About Potassium bicarbonateEdit

Wikipedia Article About Potassium bicarbonate on Wikipedia

Potassium bicarbonate (also known as potassium hydrogen carbonate or potassium acid carbonate), is a colorless, odorless, slightly basic, salty substance. The compound is used as a source of carbon dioxide for leavening in baking, extinguishing fire in powder fire extinguishers, acting as a reagent, and a strong buffer in medications. The US FDA recognizes potassium bicarbonate as "generally recognized as safe". It is used as a base in foods to regulate pH.

Potassium bicarbonate is soluble in water, and is often found added to bottled water to affect taste; however it is not soluble in alcohol.
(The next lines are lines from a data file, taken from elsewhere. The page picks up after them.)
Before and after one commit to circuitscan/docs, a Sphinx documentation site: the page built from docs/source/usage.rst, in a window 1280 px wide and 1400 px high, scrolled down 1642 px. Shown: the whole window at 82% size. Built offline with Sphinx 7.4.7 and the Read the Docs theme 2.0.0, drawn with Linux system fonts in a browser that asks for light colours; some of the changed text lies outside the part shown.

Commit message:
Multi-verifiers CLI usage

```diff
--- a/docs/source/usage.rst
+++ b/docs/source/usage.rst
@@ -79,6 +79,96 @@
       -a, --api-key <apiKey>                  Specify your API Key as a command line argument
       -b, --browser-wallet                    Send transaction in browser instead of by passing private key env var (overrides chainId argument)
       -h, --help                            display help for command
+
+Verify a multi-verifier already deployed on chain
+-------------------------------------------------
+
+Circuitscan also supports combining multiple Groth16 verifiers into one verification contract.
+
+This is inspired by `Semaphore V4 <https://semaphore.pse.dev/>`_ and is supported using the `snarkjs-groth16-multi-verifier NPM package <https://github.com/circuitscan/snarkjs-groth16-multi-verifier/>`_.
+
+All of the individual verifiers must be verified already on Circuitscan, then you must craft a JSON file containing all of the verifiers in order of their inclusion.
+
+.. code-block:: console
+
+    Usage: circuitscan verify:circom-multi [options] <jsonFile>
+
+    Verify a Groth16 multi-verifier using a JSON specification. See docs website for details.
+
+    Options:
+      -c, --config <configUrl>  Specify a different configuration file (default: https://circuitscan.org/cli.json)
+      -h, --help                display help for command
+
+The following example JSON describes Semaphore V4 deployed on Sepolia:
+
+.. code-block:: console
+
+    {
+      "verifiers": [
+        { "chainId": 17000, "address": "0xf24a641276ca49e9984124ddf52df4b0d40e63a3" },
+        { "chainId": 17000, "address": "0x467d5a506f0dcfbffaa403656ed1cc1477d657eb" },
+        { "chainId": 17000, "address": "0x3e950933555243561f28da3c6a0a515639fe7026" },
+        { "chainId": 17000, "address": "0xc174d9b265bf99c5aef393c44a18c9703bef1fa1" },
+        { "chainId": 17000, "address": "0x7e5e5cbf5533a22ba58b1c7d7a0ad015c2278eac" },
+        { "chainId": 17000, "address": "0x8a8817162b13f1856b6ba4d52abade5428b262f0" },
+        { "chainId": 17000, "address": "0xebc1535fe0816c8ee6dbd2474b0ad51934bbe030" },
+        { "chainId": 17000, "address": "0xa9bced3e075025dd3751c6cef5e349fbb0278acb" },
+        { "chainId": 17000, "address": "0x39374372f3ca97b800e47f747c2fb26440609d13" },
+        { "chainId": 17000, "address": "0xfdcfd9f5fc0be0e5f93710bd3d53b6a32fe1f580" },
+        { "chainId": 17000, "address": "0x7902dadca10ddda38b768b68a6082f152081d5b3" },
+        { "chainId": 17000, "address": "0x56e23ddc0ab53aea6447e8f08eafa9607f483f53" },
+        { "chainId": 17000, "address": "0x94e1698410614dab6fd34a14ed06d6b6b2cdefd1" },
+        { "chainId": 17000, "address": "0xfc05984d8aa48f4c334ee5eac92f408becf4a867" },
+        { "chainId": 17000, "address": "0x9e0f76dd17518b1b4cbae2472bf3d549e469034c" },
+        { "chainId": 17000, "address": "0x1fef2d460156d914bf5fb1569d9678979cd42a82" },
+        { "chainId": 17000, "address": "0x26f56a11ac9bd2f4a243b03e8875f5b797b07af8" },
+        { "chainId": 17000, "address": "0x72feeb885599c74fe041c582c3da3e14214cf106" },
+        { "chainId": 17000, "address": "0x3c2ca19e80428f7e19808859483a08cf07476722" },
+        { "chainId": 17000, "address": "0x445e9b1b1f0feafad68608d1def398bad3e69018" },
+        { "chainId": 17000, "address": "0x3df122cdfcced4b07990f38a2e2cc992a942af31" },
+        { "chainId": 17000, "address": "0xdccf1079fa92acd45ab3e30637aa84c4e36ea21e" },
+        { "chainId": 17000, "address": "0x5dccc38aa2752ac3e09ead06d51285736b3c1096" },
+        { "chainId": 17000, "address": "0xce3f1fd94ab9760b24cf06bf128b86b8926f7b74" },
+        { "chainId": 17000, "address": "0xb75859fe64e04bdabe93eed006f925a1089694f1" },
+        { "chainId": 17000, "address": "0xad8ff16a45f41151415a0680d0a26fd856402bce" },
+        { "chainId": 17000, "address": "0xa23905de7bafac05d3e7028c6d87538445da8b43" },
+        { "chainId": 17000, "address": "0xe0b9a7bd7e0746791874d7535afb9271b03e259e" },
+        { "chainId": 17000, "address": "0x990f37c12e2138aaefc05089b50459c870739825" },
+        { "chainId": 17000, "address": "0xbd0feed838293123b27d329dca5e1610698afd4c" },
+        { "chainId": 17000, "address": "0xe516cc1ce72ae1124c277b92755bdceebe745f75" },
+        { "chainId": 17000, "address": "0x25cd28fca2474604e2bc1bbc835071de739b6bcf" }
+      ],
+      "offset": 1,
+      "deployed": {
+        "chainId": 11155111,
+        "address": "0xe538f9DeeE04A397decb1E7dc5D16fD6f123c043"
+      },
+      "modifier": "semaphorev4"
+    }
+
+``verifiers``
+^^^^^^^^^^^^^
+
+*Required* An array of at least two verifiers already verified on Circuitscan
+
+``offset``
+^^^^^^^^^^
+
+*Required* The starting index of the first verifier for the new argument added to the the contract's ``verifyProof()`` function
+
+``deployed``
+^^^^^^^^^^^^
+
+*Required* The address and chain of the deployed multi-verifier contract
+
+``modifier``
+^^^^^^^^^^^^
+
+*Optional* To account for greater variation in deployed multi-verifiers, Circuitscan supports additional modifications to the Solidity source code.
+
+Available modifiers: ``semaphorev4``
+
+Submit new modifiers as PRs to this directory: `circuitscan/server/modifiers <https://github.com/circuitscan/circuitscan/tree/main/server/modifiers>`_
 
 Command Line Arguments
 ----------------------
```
Decomposition of the substance occurs between 100 °C and 120 °C into K2CO3 (potassium carbonate), H2O (water), and CO2 (carbon dioxide). In concentrations greater than 0.5%, KHCO3 can have phytotoxic effects on plants (potassium bicarbonate has widespread use in crops, especially for neutralizing acidic soil), although there is no evidence of human carcinogenicity, no adverse effects of overexposure, and no LD50.

Community content is available under CC-BY-SA unless otherwise noted.